In the entries that follow, find every line containing "rowcol" and copy it.

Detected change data
*** Block opens ***

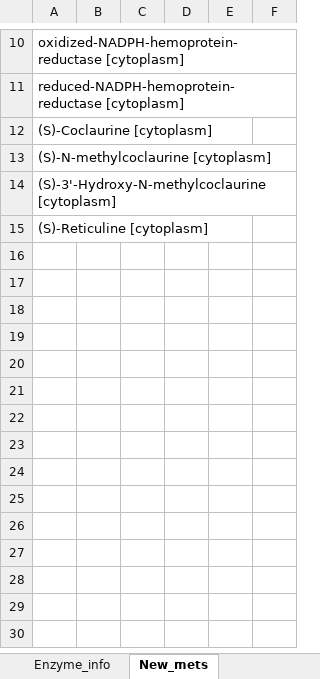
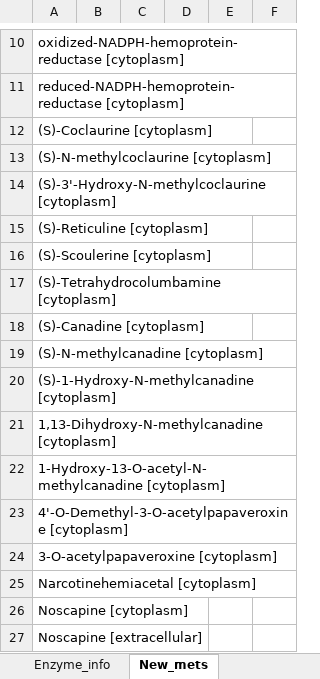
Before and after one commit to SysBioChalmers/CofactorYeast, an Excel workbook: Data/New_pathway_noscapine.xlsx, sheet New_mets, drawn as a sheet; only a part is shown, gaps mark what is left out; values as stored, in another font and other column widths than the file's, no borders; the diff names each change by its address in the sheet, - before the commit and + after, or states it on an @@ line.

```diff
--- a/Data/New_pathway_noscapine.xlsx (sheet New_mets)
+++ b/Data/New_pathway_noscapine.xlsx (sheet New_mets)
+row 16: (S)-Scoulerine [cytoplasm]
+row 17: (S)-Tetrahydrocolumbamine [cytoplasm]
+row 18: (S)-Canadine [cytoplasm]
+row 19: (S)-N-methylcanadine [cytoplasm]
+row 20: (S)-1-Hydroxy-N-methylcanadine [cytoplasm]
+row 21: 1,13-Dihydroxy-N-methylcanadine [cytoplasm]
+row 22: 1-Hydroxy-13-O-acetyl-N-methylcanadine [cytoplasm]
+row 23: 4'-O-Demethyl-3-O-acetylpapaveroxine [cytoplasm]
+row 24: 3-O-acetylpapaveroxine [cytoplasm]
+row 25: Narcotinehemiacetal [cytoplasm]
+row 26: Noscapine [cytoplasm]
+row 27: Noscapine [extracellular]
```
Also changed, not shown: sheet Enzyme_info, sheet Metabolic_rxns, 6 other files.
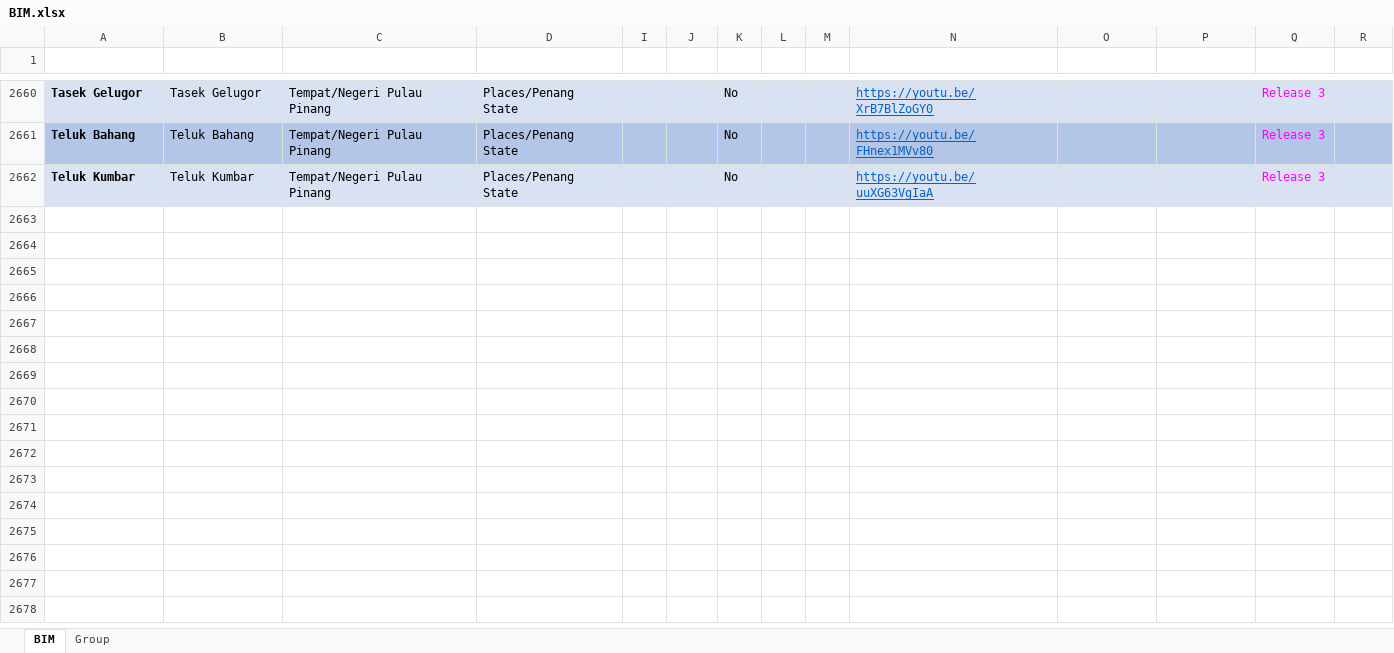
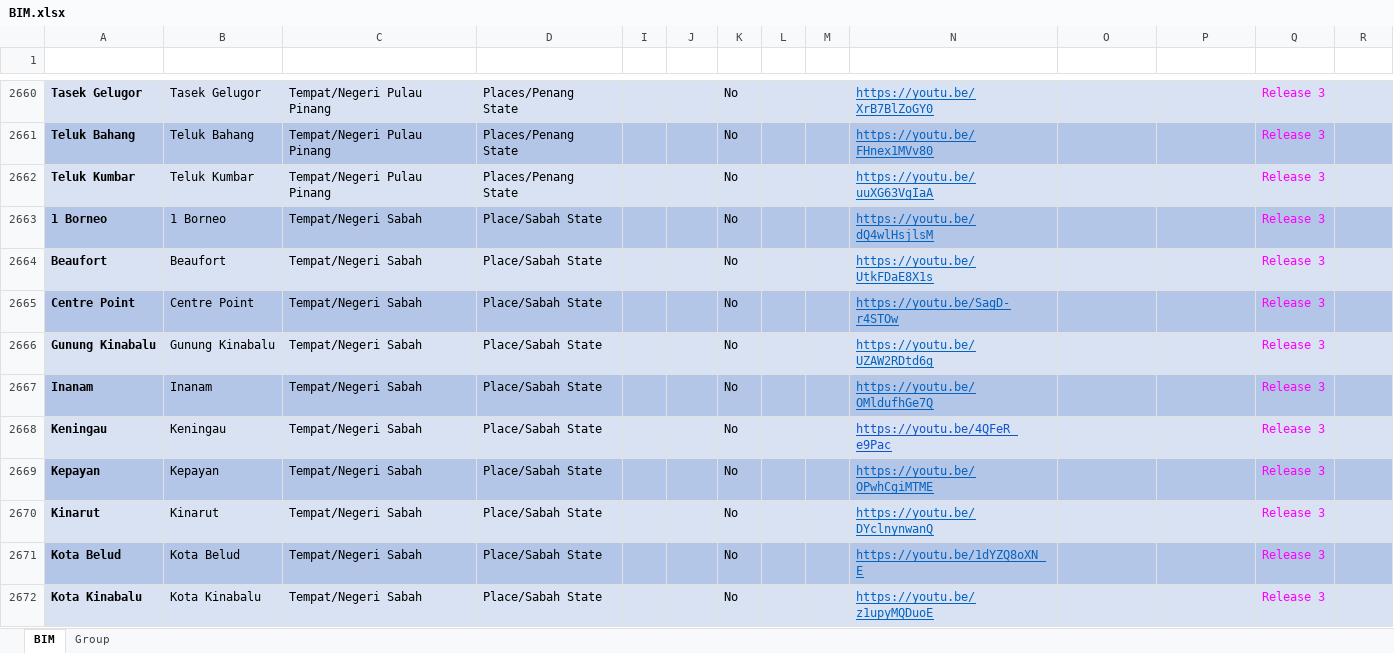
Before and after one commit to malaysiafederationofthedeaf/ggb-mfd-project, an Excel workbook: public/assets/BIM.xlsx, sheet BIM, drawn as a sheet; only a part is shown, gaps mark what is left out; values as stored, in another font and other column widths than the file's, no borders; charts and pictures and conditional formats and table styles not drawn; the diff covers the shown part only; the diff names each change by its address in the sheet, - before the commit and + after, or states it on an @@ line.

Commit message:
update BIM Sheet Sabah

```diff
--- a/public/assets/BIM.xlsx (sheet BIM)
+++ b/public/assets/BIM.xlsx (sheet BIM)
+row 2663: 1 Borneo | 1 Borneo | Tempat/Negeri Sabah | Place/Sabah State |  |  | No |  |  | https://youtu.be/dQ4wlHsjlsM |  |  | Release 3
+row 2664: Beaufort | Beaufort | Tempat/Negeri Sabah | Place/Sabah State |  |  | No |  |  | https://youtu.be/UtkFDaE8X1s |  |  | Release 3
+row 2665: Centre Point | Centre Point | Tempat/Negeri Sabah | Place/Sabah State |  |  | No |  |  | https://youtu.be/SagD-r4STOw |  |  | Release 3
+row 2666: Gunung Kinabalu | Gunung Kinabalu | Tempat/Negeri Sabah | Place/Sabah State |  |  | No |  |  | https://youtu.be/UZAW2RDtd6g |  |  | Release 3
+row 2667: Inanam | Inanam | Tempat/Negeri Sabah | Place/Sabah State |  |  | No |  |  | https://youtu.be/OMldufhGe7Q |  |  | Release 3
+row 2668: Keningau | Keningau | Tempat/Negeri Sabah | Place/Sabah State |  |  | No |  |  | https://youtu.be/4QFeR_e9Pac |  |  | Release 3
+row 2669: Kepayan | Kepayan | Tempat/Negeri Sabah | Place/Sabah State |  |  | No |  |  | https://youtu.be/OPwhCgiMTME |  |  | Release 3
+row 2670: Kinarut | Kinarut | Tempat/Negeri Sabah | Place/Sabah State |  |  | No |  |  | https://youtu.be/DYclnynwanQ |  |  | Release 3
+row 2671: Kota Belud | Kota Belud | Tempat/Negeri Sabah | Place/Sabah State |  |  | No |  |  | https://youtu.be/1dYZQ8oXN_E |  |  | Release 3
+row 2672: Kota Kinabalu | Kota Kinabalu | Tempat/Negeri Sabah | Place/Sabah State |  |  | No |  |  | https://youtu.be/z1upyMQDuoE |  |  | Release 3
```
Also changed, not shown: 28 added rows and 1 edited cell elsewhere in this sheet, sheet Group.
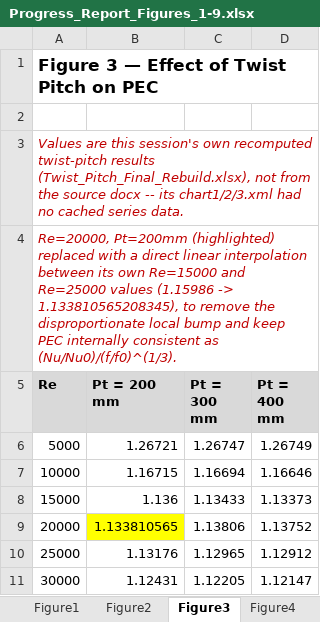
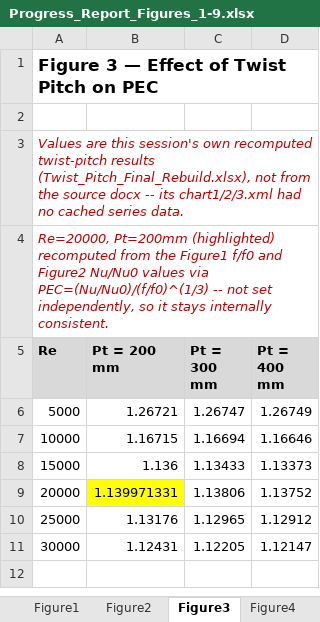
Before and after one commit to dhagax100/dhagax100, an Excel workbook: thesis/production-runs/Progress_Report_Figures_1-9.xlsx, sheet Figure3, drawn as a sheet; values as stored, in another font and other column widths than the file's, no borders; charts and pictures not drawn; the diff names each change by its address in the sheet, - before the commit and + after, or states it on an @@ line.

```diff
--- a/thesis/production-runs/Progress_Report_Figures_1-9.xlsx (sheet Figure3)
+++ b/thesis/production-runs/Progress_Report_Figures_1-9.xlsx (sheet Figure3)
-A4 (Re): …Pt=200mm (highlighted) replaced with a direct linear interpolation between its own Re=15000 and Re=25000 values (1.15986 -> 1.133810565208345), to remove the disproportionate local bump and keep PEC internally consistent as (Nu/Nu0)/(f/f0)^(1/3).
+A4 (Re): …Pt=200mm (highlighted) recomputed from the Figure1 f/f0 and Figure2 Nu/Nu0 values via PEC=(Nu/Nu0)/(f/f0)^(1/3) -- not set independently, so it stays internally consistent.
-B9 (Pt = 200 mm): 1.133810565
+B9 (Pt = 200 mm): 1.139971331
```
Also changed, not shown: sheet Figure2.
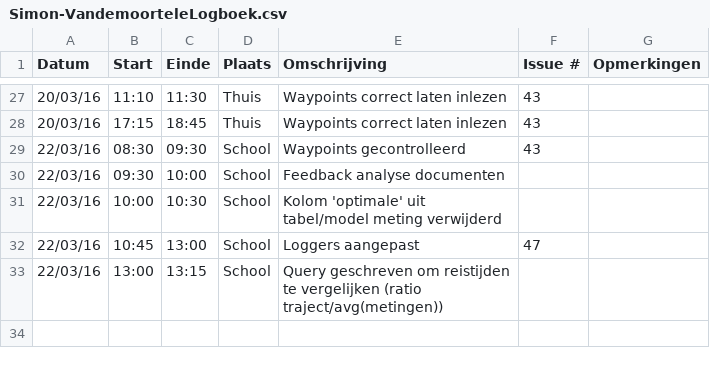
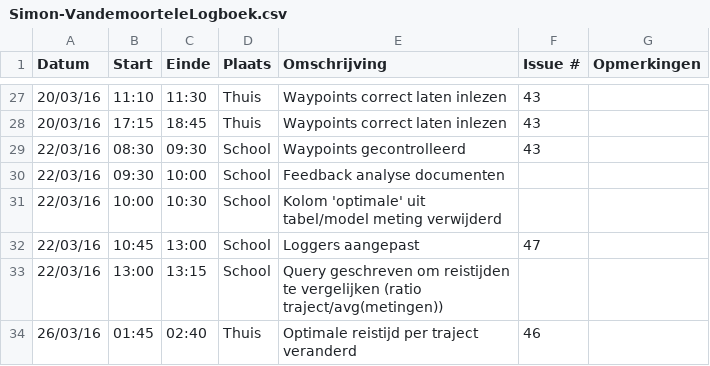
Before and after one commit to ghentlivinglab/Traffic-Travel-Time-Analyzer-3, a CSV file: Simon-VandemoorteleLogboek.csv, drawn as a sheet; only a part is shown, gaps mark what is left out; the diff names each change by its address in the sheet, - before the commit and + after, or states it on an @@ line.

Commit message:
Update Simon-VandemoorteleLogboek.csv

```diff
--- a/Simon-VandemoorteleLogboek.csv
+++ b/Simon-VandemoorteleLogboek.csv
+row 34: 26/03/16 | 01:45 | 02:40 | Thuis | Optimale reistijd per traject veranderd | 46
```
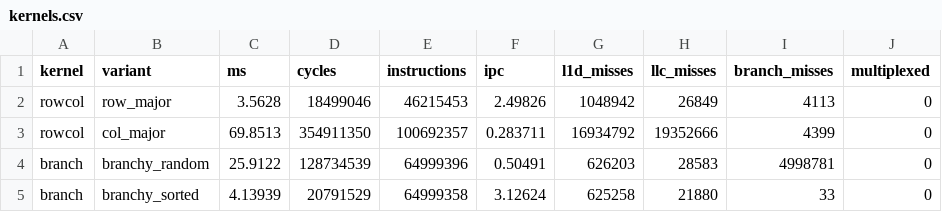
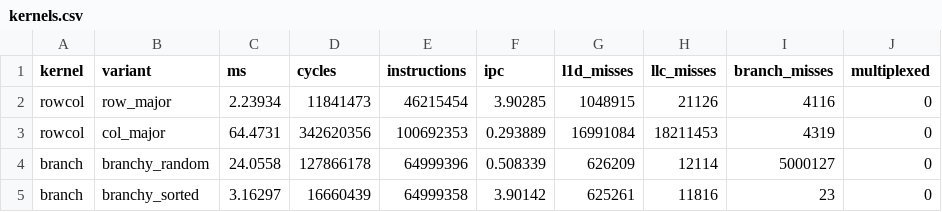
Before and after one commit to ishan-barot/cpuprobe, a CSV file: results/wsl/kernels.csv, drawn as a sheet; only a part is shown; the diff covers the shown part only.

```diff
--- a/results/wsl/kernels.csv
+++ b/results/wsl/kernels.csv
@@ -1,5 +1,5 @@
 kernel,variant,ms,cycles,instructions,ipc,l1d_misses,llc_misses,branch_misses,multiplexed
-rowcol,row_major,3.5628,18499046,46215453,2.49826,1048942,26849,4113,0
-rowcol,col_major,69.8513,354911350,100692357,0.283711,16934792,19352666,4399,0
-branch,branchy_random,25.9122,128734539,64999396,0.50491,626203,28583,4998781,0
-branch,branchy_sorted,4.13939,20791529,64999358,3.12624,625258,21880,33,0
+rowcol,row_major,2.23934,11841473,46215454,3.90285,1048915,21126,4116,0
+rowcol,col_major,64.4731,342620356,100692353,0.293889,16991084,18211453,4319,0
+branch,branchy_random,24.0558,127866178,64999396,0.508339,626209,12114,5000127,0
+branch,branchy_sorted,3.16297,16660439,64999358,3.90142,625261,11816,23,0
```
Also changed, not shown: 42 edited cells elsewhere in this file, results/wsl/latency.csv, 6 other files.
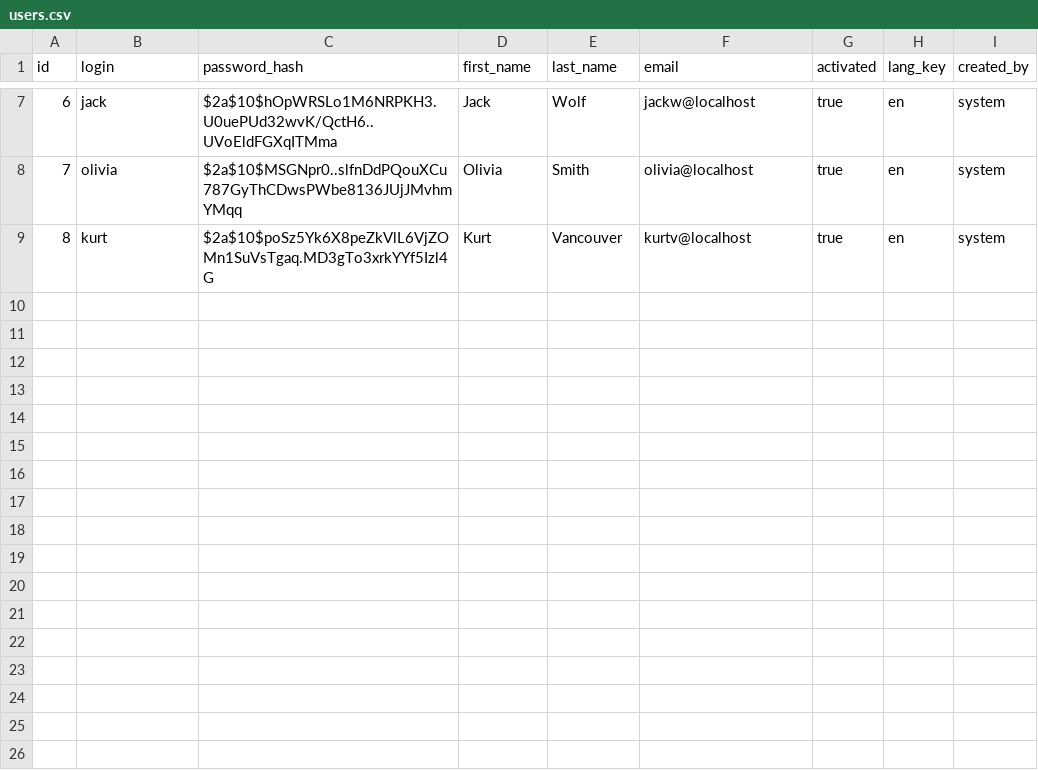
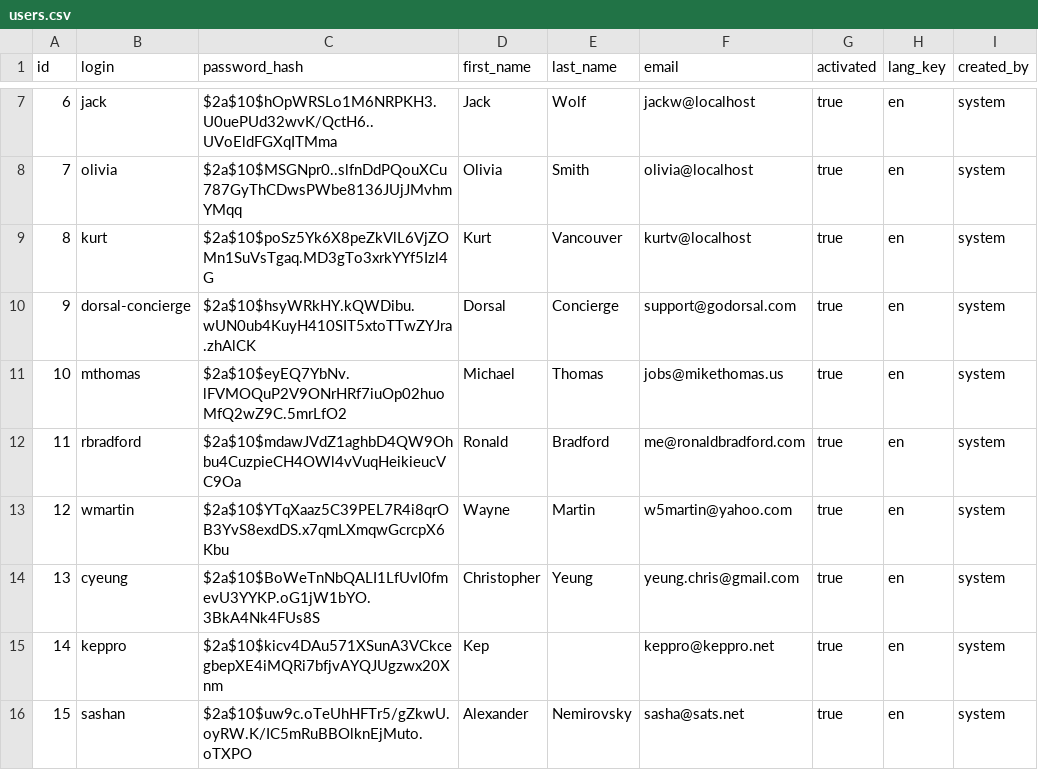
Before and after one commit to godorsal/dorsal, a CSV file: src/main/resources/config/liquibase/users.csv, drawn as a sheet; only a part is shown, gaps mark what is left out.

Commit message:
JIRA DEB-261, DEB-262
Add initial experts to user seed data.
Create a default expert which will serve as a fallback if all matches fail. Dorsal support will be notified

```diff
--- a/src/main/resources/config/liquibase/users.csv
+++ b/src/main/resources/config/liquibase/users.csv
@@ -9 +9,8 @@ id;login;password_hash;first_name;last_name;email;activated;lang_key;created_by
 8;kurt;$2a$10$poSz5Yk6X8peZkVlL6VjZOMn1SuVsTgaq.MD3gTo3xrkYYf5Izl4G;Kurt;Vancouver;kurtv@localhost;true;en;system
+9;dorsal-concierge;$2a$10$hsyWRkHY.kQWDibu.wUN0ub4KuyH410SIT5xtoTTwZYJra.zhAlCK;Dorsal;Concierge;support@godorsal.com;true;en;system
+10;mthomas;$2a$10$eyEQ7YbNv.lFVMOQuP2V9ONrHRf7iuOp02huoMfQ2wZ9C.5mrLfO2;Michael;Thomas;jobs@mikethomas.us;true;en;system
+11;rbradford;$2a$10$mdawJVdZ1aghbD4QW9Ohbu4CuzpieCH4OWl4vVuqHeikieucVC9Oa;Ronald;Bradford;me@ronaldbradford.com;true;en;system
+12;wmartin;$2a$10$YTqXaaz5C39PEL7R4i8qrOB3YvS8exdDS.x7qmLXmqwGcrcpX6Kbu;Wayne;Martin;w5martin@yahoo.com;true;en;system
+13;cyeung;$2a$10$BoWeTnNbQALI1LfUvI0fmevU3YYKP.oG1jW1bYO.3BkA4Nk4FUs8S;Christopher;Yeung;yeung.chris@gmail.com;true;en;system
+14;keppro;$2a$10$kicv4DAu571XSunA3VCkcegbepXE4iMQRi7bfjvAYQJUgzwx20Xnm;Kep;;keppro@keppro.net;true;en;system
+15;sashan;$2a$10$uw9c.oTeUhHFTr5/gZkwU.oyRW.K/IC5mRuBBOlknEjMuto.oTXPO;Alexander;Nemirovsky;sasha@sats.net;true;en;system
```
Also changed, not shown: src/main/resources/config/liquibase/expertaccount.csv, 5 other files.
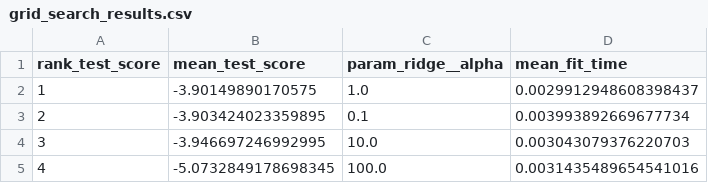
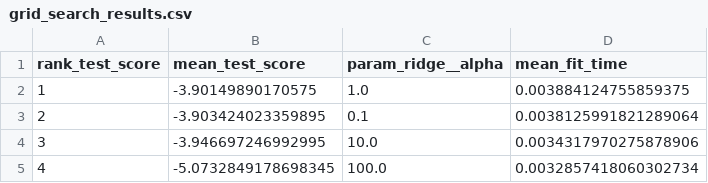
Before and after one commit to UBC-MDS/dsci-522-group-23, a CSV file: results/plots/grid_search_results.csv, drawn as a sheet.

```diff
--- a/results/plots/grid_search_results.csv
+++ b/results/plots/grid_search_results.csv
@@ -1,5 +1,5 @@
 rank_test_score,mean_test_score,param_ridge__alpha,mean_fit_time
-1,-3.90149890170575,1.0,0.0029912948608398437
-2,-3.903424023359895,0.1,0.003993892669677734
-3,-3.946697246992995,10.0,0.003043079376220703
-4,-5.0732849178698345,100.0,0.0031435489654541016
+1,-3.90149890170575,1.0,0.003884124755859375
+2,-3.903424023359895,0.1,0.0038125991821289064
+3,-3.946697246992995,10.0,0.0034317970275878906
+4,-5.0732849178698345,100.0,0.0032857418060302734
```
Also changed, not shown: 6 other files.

*** Block closes ***

• WORKED SOLUTION
-rowcol,row_major,3.5628,18499046,46215453,2.49826,1048942,26849,4113,0
-rowcol,col_major,69.8513,354911350,100692357,0.283711,16934792,19352666,4399,0
+rowcol,row_major,2.23934,11841473,46215454,3.90285,1048915,21126,4116,0
+rowcol,col_major,64.4731,342620356,100692353,0.293889,16991084,18211453,4319,0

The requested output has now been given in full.